Front-end code edit data
__________
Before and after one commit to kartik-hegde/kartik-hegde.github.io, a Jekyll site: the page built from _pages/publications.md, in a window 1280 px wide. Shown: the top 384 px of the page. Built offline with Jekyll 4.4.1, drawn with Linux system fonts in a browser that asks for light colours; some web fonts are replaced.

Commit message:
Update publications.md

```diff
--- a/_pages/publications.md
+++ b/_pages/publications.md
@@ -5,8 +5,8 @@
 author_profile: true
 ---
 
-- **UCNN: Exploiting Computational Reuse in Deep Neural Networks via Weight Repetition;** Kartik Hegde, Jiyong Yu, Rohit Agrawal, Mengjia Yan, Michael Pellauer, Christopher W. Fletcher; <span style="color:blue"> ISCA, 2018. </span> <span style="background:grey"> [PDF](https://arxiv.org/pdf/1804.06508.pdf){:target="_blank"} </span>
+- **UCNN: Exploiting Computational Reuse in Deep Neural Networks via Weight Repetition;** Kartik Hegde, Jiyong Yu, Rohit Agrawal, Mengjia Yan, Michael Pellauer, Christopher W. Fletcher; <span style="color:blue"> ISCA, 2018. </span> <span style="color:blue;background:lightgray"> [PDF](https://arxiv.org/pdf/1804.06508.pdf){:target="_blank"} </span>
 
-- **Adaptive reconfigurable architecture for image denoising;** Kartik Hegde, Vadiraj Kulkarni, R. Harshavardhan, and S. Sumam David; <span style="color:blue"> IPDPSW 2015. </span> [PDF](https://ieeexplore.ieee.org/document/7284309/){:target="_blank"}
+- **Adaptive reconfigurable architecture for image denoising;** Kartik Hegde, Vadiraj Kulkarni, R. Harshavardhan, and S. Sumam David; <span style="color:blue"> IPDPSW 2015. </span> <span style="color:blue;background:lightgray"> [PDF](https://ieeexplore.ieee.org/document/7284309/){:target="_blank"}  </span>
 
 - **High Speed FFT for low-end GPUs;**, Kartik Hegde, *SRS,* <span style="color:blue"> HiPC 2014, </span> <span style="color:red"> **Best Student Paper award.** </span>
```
__________
» Problem details
Each line above with the string "publications" should be reported in full.

» Result of the exercise
Before and after one commit to kartik-hegde/kartik-hegde.github.io, a Jekyll site: the page built from _pages/publications.md, in a window 1280 px wide. Shown: the top 384 px of the page. Built offline with Jekyll 4.4.1, drawn with Linux system fonts in a browser that asks for light colours; some web fonts are replaced.
Update publications.md
--- a/_pages/publications.md
+++ b/_pages/publications.md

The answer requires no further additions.